▸ EXTRACTED INFORMATION

*-*-*

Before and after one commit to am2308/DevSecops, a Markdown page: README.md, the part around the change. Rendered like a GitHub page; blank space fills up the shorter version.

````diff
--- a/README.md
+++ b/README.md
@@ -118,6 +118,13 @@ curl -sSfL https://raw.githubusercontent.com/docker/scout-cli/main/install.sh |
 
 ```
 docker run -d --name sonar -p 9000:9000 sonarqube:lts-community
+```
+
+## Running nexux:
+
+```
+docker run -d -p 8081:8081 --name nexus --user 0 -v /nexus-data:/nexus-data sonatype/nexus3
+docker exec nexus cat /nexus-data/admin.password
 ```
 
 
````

*-*-*

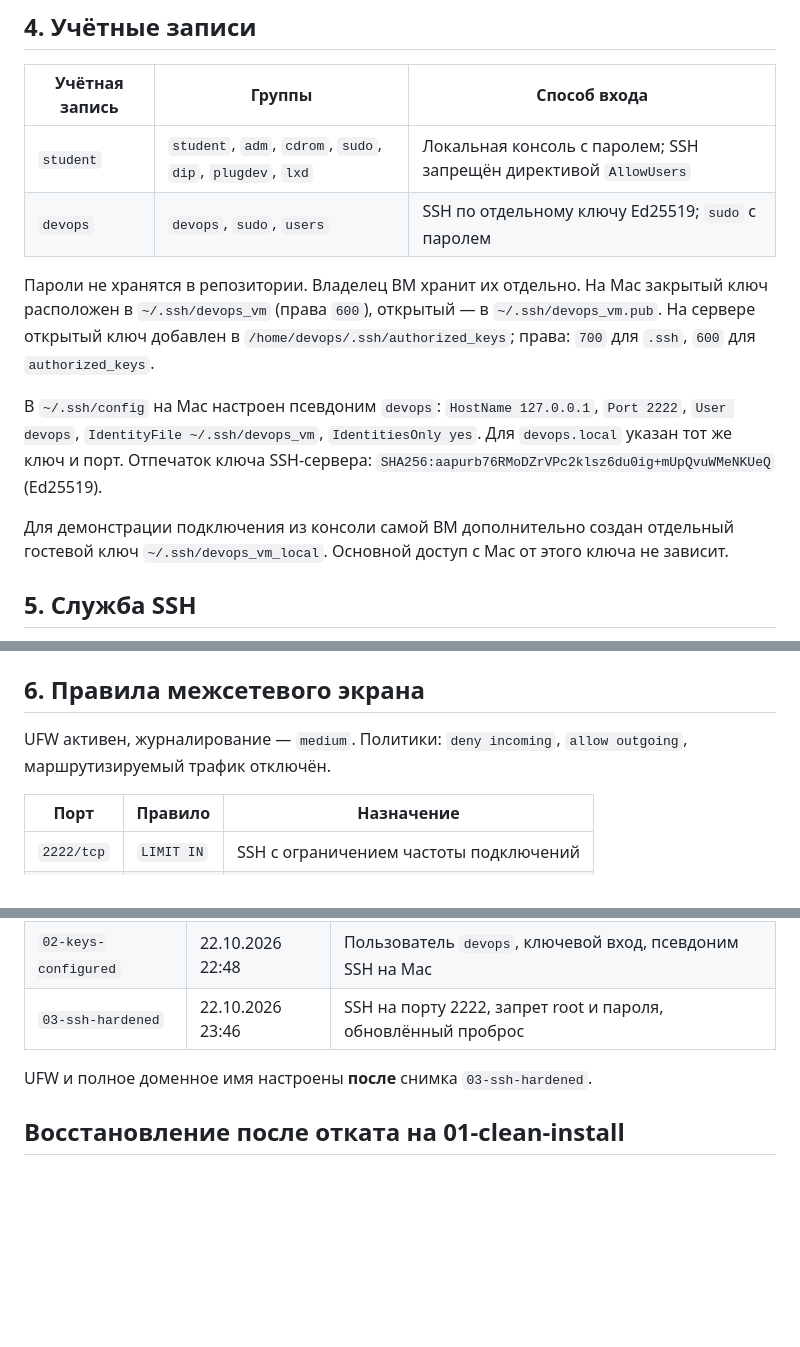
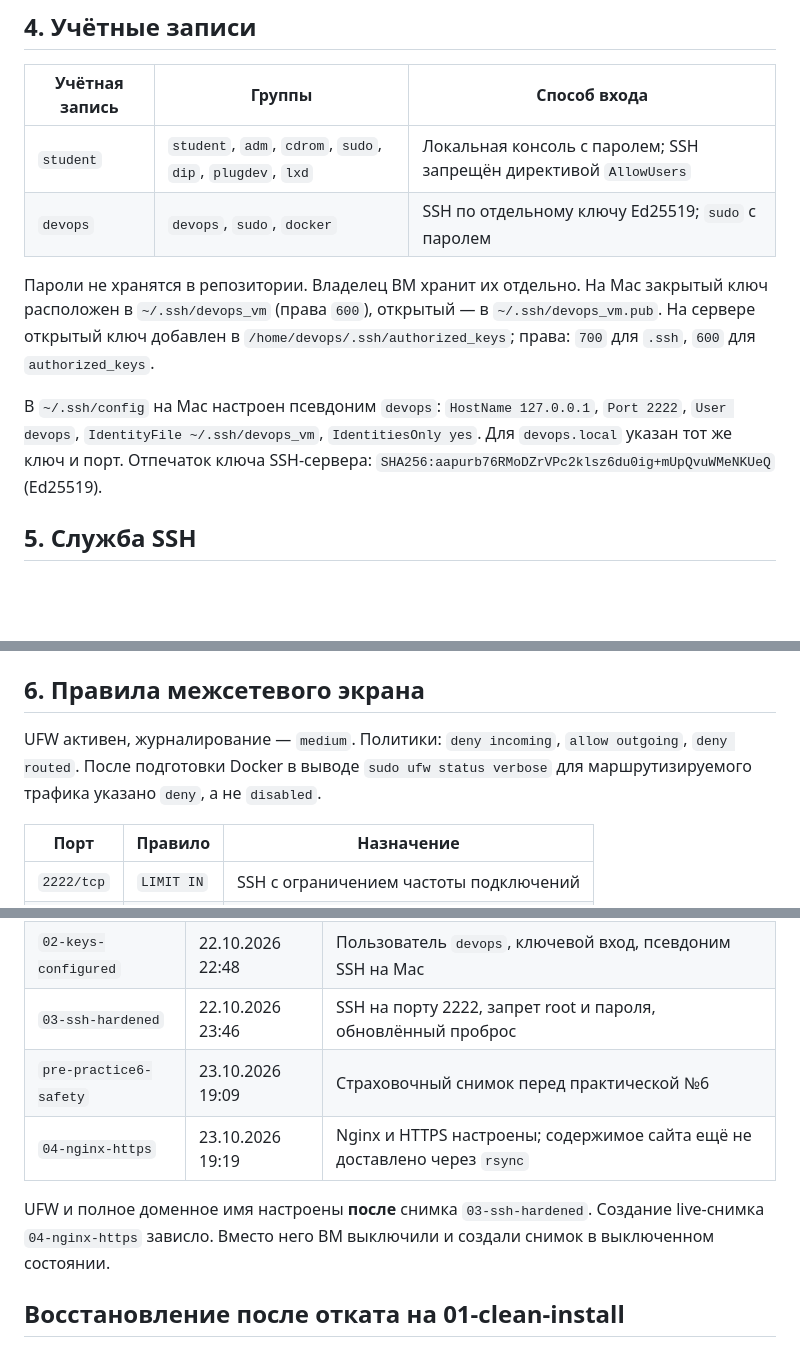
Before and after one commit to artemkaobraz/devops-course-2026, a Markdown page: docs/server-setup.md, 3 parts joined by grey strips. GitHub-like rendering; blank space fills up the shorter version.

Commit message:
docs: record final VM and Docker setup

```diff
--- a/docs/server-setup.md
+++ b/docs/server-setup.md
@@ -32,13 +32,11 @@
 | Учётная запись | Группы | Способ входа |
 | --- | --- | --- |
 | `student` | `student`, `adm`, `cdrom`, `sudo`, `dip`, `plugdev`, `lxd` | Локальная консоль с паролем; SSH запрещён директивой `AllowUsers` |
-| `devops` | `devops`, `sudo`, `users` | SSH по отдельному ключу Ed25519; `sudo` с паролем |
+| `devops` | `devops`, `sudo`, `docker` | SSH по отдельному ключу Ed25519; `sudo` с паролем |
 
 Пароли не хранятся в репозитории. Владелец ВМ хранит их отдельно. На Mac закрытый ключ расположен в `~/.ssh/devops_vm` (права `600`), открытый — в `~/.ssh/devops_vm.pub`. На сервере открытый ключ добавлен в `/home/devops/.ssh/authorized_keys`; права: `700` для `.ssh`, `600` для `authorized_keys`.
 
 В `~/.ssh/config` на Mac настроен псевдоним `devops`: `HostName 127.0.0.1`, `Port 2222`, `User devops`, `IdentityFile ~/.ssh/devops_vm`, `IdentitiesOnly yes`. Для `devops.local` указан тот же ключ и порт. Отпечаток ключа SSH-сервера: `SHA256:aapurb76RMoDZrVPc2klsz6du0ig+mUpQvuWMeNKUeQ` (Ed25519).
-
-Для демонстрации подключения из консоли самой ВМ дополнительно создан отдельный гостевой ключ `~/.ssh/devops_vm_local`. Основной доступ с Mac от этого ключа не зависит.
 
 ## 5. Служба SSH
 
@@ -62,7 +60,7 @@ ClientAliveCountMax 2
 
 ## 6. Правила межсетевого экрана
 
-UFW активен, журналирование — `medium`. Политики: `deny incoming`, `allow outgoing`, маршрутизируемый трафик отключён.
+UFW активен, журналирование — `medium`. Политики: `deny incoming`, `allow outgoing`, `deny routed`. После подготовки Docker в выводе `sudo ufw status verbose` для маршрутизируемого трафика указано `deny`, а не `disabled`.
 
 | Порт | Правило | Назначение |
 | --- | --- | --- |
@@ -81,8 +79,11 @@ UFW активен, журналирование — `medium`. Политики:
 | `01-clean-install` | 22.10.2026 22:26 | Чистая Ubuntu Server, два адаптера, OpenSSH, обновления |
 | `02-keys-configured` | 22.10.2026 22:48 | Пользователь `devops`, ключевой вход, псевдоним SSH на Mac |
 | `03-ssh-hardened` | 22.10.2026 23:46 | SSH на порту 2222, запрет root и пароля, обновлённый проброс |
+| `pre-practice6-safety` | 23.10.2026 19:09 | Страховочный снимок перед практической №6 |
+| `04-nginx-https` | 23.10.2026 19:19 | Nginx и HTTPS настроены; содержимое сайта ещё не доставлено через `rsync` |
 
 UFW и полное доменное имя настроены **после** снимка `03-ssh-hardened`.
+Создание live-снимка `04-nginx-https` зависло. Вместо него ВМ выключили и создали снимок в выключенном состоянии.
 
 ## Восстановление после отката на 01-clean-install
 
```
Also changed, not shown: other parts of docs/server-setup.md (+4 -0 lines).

*-*-*

▸ EXERCISE AIM
Which lines in the records above contain the string "nexus"? Copy them.

▸ ANSWER SECTION
+docker run -d -p 8081:8081 --name nexus --user 0 -v /nexus-data:/nexus-data sonatype/nexus3
+docker exec nexus cat /nexus-data/admin.password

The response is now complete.